Data records.
==============================
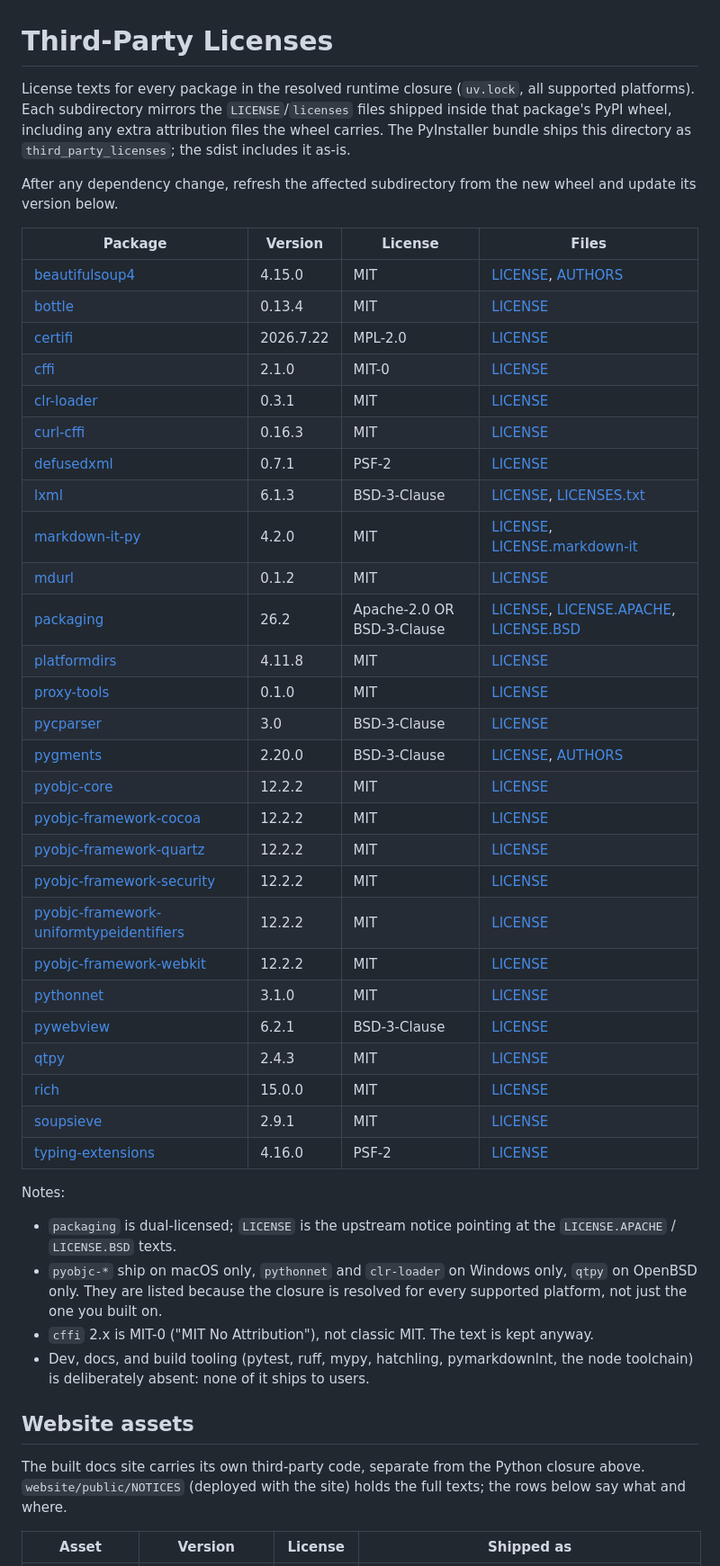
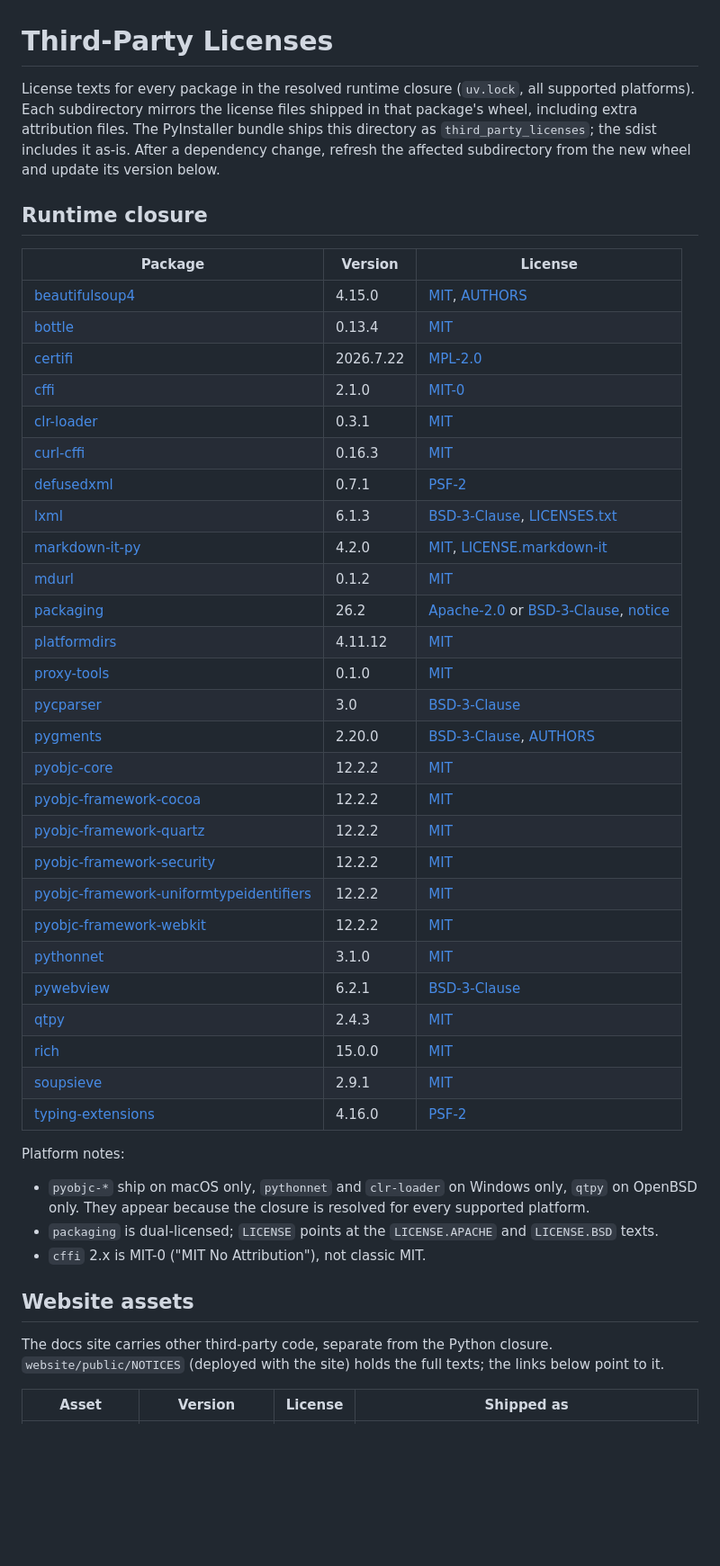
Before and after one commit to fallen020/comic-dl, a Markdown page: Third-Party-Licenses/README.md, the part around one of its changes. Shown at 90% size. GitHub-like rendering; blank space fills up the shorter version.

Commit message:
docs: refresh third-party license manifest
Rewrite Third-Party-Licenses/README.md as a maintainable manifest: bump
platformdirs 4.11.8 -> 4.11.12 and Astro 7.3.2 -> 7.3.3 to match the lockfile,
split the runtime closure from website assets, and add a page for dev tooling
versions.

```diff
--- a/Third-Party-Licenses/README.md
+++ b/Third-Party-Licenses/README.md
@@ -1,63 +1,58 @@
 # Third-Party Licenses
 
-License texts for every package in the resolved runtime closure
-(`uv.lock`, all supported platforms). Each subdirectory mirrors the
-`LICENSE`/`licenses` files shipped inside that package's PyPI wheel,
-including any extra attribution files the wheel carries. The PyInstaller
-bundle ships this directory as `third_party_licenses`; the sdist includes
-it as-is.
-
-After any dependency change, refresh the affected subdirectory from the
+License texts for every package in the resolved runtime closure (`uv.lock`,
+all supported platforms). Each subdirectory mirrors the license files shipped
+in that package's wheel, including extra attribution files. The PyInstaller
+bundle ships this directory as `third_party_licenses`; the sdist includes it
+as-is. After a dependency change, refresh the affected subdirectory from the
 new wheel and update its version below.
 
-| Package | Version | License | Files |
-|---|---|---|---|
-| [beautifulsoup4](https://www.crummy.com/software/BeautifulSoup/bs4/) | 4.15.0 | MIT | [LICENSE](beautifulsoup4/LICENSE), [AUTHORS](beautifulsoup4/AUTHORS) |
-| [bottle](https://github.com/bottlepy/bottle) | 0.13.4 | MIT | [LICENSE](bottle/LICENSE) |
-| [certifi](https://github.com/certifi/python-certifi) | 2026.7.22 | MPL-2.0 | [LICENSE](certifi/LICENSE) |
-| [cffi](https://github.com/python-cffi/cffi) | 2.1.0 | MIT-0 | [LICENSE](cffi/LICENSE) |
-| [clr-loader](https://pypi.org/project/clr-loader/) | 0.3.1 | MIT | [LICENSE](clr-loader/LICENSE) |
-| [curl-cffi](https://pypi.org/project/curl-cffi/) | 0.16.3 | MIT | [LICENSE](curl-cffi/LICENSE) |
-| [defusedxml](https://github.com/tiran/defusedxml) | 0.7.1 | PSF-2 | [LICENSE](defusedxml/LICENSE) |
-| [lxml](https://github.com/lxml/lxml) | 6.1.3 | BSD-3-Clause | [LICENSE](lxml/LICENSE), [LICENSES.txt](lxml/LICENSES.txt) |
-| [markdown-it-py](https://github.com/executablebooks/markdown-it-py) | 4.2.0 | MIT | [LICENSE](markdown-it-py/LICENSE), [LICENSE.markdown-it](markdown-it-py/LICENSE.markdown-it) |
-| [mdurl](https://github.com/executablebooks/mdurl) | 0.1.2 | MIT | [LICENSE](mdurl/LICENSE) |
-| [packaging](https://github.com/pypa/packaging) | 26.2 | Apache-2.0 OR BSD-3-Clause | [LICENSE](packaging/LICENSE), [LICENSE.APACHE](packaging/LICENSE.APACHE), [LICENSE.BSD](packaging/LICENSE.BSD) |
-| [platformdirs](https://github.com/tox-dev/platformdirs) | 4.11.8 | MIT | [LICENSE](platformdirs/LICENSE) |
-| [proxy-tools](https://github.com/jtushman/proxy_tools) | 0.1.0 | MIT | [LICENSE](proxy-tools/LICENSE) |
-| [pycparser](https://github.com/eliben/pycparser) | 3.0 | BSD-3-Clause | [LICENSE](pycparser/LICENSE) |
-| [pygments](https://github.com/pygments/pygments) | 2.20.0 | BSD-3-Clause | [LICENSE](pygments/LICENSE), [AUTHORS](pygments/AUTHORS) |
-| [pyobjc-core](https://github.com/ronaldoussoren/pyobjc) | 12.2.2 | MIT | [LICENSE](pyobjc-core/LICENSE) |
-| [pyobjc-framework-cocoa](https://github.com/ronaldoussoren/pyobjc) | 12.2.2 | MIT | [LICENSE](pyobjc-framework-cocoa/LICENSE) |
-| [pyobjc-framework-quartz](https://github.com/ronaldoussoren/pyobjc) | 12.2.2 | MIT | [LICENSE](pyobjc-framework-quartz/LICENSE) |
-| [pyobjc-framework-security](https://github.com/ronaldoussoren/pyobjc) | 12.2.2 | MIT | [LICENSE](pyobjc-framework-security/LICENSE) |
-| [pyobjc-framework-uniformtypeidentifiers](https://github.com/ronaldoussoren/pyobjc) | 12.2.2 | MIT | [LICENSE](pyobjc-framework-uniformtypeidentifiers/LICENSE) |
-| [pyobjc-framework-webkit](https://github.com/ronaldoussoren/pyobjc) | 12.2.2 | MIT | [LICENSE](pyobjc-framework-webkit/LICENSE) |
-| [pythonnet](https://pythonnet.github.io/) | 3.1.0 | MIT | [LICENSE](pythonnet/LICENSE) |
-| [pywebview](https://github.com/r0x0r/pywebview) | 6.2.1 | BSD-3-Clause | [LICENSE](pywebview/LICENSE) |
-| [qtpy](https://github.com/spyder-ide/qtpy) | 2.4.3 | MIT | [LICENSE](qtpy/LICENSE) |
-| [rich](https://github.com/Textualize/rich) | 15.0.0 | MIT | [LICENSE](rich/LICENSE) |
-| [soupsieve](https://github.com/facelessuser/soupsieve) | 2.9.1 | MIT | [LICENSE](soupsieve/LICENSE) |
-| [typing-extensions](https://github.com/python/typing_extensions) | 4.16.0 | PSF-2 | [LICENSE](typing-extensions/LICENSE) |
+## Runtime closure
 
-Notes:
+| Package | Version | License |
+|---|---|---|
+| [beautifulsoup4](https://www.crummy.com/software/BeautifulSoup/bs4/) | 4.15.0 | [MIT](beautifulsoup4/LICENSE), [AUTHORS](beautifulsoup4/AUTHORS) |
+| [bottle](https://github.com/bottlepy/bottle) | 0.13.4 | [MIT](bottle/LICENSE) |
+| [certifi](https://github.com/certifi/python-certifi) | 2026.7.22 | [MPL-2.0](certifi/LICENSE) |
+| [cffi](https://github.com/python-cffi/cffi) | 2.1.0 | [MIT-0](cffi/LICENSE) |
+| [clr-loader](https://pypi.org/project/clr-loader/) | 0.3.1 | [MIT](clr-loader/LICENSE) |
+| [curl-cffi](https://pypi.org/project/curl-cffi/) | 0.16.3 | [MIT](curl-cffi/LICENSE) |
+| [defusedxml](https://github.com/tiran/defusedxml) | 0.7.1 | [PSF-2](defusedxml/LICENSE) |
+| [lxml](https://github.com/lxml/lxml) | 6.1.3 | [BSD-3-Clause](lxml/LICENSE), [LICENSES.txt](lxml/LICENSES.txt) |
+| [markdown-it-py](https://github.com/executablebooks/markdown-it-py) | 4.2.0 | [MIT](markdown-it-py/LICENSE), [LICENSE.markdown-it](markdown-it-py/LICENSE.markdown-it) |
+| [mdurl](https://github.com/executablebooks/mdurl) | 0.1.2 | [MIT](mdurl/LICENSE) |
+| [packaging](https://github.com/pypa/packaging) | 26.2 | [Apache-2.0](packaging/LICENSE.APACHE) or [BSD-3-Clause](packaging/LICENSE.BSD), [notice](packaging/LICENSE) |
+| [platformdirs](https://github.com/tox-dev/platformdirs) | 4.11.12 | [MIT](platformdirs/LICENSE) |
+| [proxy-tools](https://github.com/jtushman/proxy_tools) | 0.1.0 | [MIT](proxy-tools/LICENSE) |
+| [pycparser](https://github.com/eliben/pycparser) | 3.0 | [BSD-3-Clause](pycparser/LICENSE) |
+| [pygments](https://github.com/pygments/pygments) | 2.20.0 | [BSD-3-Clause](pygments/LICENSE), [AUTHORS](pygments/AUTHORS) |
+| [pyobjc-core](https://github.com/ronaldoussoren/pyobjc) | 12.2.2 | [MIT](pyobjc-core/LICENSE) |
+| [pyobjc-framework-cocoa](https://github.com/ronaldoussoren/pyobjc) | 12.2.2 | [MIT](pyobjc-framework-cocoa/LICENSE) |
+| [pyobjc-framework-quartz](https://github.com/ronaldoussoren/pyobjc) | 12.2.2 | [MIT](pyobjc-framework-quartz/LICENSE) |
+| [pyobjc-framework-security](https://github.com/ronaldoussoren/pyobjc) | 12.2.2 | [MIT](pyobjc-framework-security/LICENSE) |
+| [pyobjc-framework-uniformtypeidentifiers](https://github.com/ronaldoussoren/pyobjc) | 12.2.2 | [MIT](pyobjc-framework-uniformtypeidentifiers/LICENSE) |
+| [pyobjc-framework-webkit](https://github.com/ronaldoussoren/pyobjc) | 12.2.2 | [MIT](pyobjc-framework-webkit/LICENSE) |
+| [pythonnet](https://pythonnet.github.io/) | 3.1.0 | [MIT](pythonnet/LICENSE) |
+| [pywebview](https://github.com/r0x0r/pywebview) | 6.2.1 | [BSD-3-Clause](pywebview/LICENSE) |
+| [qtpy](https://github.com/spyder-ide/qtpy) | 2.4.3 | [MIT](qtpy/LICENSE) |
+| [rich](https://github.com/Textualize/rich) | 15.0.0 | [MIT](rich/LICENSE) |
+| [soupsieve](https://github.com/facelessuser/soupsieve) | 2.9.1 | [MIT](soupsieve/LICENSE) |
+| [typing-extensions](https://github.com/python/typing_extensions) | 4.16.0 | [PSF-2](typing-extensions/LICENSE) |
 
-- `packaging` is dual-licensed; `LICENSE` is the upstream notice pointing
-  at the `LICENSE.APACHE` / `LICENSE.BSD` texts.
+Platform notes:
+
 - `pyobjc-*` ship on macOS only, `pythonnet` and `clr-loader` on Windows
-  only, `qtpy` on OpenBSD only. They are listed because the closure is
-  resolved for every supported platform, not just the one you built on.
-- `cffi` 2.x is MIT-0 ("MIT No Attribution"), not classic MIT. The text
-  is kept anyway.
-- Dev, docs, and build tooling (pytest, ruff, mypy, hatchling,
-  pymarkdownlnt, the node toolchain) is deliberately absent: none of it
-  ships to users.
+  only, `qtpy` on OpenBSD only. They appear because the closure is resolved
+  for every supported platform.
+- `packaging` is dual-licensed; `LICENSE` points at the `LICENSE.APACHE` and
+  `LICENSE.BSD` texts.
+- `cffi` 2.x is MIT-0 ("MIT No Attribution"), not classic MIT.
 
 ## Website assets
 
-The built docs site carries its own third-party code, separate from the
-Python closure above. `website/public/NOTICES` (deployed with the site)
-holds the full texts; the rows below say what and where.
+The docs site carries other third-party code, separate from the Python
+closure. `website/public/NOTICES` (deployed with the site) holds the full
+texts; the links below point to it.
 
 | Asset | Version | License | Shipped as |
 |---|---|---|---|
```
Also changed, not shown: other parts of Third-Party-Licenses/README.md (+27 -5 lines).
==============================
What to produce. Go through the material and copy each line that contains "NOTICES".

Written solution.
-Python closure above. `website/public/NOTICES` (deployed with the site)
+closure. `website/public/NOTICES` (deployed with the site) holds the full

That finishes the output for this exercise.